▶ To do: Copy every line of the entries that has the string "Процедуры" in it.

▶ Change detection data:
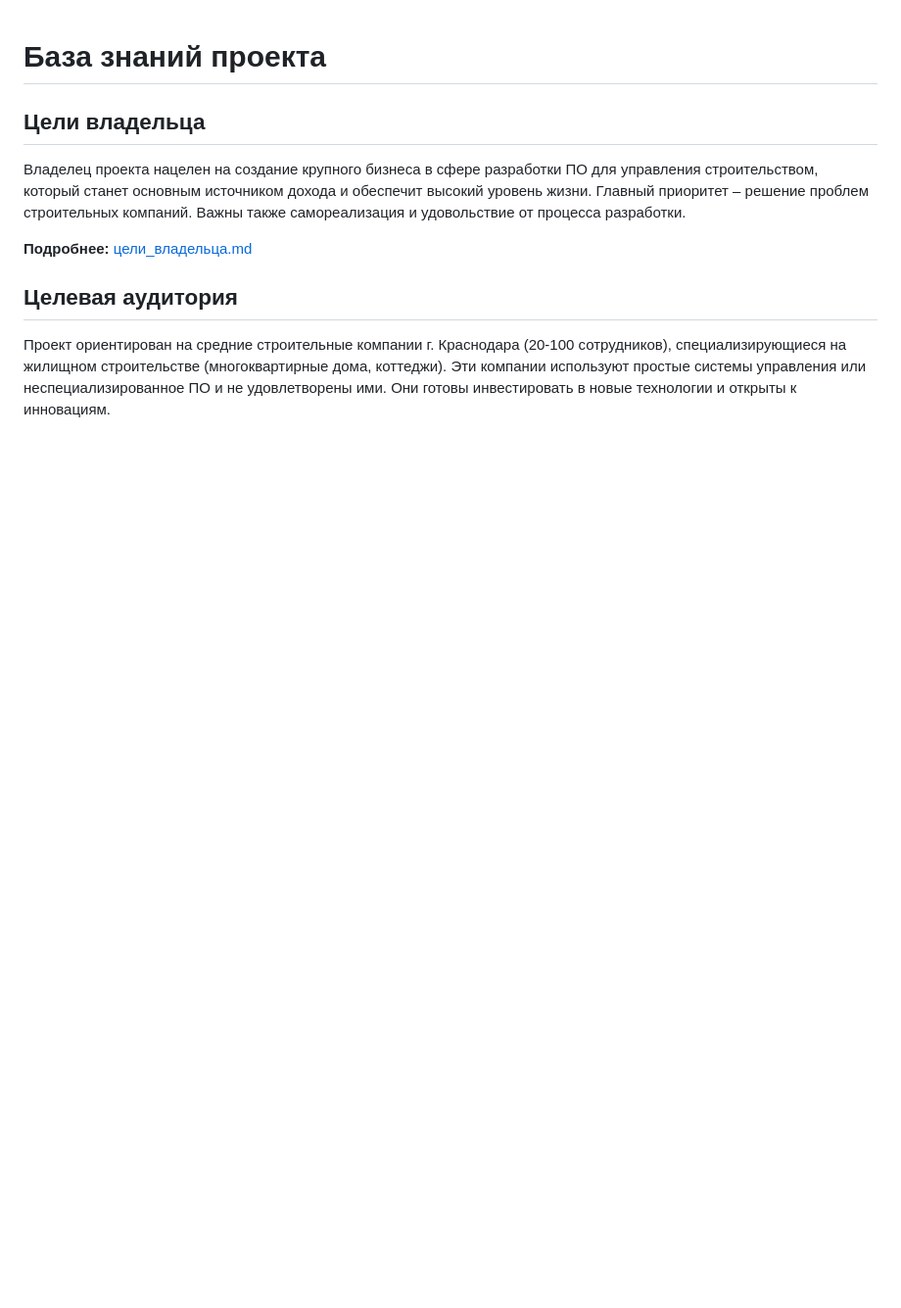
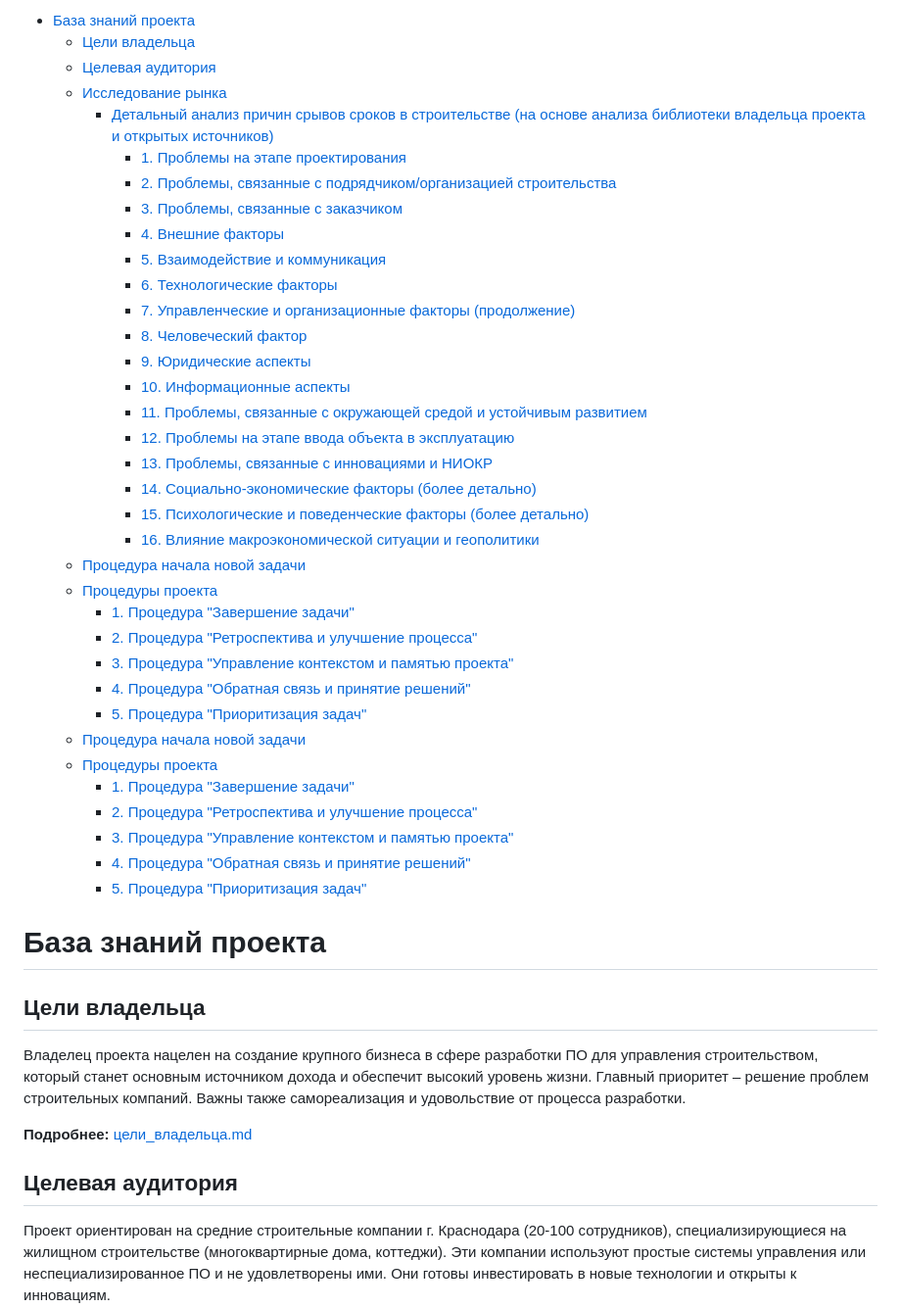
Before and after one commit to anivartools/anivartools, a Markdown page: docs/baza_znaniy.md, the part around the change. Shown: that part at 98% size. GitHub-like rendering; blank space fills up the shorter version.

Commit message:
feat: Add Table of Contents to base knowledge

```diff
--- a/docs/baza_znaniy.md
+++ b/docs/baza_znaniy.md
@@ -1,3 +1,38 @@
+- [База знаний проекта](#база-знаний-проекта)
+  - [Цели владельца](#цели-владельца)
+  - [Целевая аудитория](#целевая-аудитория)
+  - [Исследование рынка](#исследование-рынка)
+    - [Детальный анализ причин срывов сроков в строительстве (на основе анализа библиотеки владельца проекта и открытых источников)](#детальный-анализ-причин-срывов-сроков-в-строительстве-на-основе-анализа-библиотеки-владельца-проекта-и-открытых-источников)
+      - [1. Проблемы на этапе проектирования](#1-проблемы-на-этапе-проектирования)
+      - [2. Проблемы, связанные с подрядчиком/организацией строительства](#2-проблемы-связанные-с-подрядчикоморганизацией-строительства)
+      - [3. Проблемы, связанные с заказчиком](#3-проблемы-связанные-с-заказчиком)
+      - [4. Внешние факторы](#4-внешние-факторы)
+      - [5. Взаимодействие и коммуникация](#5-взаимодействие-и-коммуникация)
+      - [6. Технологические факторы](#6-технологические-факторы)
+      - [7. Управленческие и организационные факторы (продолжение)](#7-управленческие-и-организационные-факторы-продолжение)
+      - [8. Человеческий фактор](#8-человеческий-фактор)
+      - [9. Юридические аспекты](#9-юридические-аспекты)
+      - [10. Информационные аспекты](#10-информационные-аспекты)
+      - [11. Проблемы, связанные с окружающей средой и устойчивым развитием](#11-проблемы-связанные-с-окружающей-средой-и-устойчивым-развитием)
+      - [12. Проблемы на этапе ввода объекта в эксплуатацию](#12-проблемы-на-этапе-ввода-объекта-в-эксплуатацию)
+      - [13. Проблемы, связанные с инновациями и НИОКР](#13-проблемы-связанные-с-инновациями-и-ниокр)
+      - [14. Социально-экономические факторы (более детально)](#14-социально-экономические-факторы-более-детально)
+      - [15. Психологические и поведенческие факторы (более детально)](#15-психологические-и-поведенческие-факторы-более-детально)
+      - [16. Влияние макроэкономической ситуации и геополитики](#16-влияние-макроэкономической-ситуации-и-геополитики)
+  - [Процедура начала новой задачи](#процедура-начала-новой-задачи)
+  - [Процедуры проекта](#процедуры-проекта)
+    - [1. Процедура "Завершение задачи"](#1-процедура-завершение-задачи)
+    - [2. Процедура "Ретроспектива и улучшение процесса"](#2-процедура-ретроспектива-и-улучшение-процесса)
+    - [3. Процедура "Управление контекстом и памятью проекта"](#3-процедура-управление-контекстом-и-памятью-проекта)
+    - [4. Процедура "Обратная связь и принятие решений"](#4-процедура-обратная-связь-и-принятие-решений)
+    - [5. Процедура "Приоритизация задач"](#5-процедура-приоритизация-задач)
+  - [Процедура начала новой задачи](#процедура-начала-новой-задачи-1)
+  - [Процедуры проекта](#процедуры-проекта-1)
+    - [1. Процедура "Завершение задачи"](#1-процедура-завершение-задачи-1)
+    - [2. Процедура "Ретроспектива и улучшение процесса"](#2-процедура-ретроспектива-и-улучшение-процесса-1)
+    - [3. Процедура "Управление контекстом и памятью проекта"](#3-процедура-управление-контекстом-и-памятью-проекта-1)
+    - [4. Процедура "Обратная связь и принятие решений"](#4-процедура-обратная-связь-и-принятие-решений-1)
+    - [5. Процедура "Приоритизация задач"](#5-процедура-приоритизация-задач-1)
 
 # База знаний проекта
 
```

▶ Solution below:
+  - [Процедуры проекта](#процедуры-проекта)
+  - [Процедуры проекта](#процедуры-проекта-1)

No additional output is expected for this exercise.